§ **Your assignment**
Scan the records for "Stack". Show the matching lines.

BEGIN Entries provided

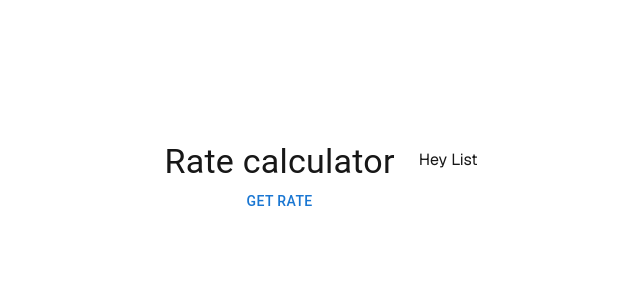
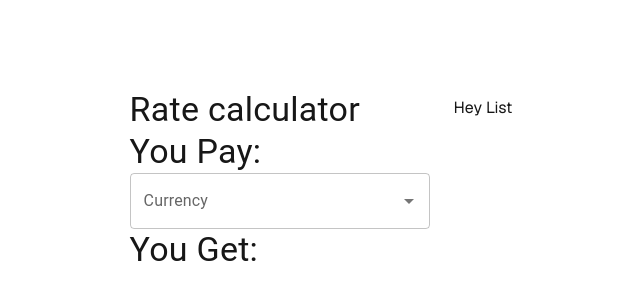
Before and after one commit to hocktoh89/rate-calculator, a Next.js app: page / in a window 1280 px wide. Shown: the part 220-520 px from the top of the page, without its empty margins (319-959 px from the left). Built offline with nearby package versions, Linux system fonts and the light colour scheme; no server answers.

Commit message:
chore: added rates options into autocomplete component

```diff
--- a/src/app/page.tsx
+++ b/src/app/page.tsx
@@ -3,21 +3,39 @@
 import { fetchRates } from "@/api/rates";
 import Calculator from "@/components/Calculator";
 import { List, Stack } from "@mui/material";
-import { useEffect } from "react";
+import { useEffect, useState } from "react";
 import styles from "./page.module.css";
 
 export default function Home() {
+  const [allRates, setAllRates] = useState([]);
+
   const getRates = async () => {
     try {
-      const rates = await fetchRates();
-      console.log("  rate  ", rates);
-      return Response.json(rates);
+      const results = await fetchRates();
+      // const result = Response.json(rates);
+      const { success, quotes, source } = results || {};
+      if (success) {
+        // eslint-disable-next-line @typescript-eslint/no-explicit-any
+        const quotesArr: any = [];
+
+        for (const [key, value] of Object.entries(quotes)) {
+          const cleanCurrency = key.replace(source, "");
+          quotesArr.push({
+            label: cleanCurrency,
+            currency: cleanCurrency,
+            rate: value,
+          });
+        }
+
+        setAllRates(quotesArr);
+      }
     } catch (err) {
       console.error("Main: ", err);
     }
   };
 
   useEffect(() => {
+    console.log("   main rendered");
     getRates();
   }, []);
 
@@ -25,7 +43,7 @@ export default function Home() {
     <div className={styles.page}>
       <main className={styles.main}>
         <Stack direction={{ md: "row", sx: "column" }} gap={3}>
-          <Calculator getRates={getRates} />
+          <Calculator allRates={allRates} />
           <List> Hey List</List>
         </Stack>
       </main>
--- a/src/components/Calculator.tsx
+++ b/src/components/Calculator.tsx
@@ -1,12 +1,49 @@
-import { Stack } from "@mui/material";
-import Button from "@mui/material/Button";
+/* eslint-disable @typescript-eslint/no-explicit-any */
+import { Autocomplete, Stack, TextField } from "@mui/material";
+// import Button from "@mui/material/Button";
 import { Typography } from "@mui/material";
 
-const Calculator = ({ getRates }) => {
+const Calculator = ({ allRates }) => {
+  const onItemChange = (value) => {
+    console.log("   onItemChangex  ", value);
+  };
+
   return (
     <Stack direction={"column"}>
       <Typography variant="h4">Rate calculator</Typography>
-      <Button onClick={getRates}>Get Rate</Button>
+
+      <Stack direction="column">
+        <Typography variant="h4">You Pay:</Typography>
+        <Autocomplete
+          disablePortal
+          // getOptionLabel={(option: any) => {
+          //   return option.label ? option.label.toString() : "";
+          // }}
+          options={allRates}
+          sx={{ width: 300 }}
+          // renderOption={(optionProp: any, option: any, optionState: any) => {
+          //   return (
+          //     <li {...optionProp}>
+          //       <Typography variant="subtitle1">{option.label}</Typography>
+          //     </li>
+          //   );
+          // }}
+          // value={inputValue}
+          onChange={(item, value) => {
+            onItemChange(value);
+          }}
+          isOptionEqualToValue={(option: any, curValue: any) =>
+            option?.value === curValue?.value
+          }
+          renderInput={(params) => {
+            return <TextField {...params} label="Currency" />;
+          }}
+        />
+      </Stack>
+
+      <Typography variant="h4">You Get:</Typography>
+
+      {/* <Button onClick={getRates}>Get Rate</Button> */}
     </Stack>
   );
 };
```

END Entries provided

§ **Solution for this problem**
 import { List, Stack } from "@mui/material";
         <Stack direction={{ md: "row", sx: "column" }} gap={3}>
         </Stack>
-import { Stack } from "@mui/material";
+import { Autocomplete, Stack, TextField } from "@mui/material";
     <Stack direction={"column"}>
+      <Stack direction="column">
+      </Stack>
     </Stack>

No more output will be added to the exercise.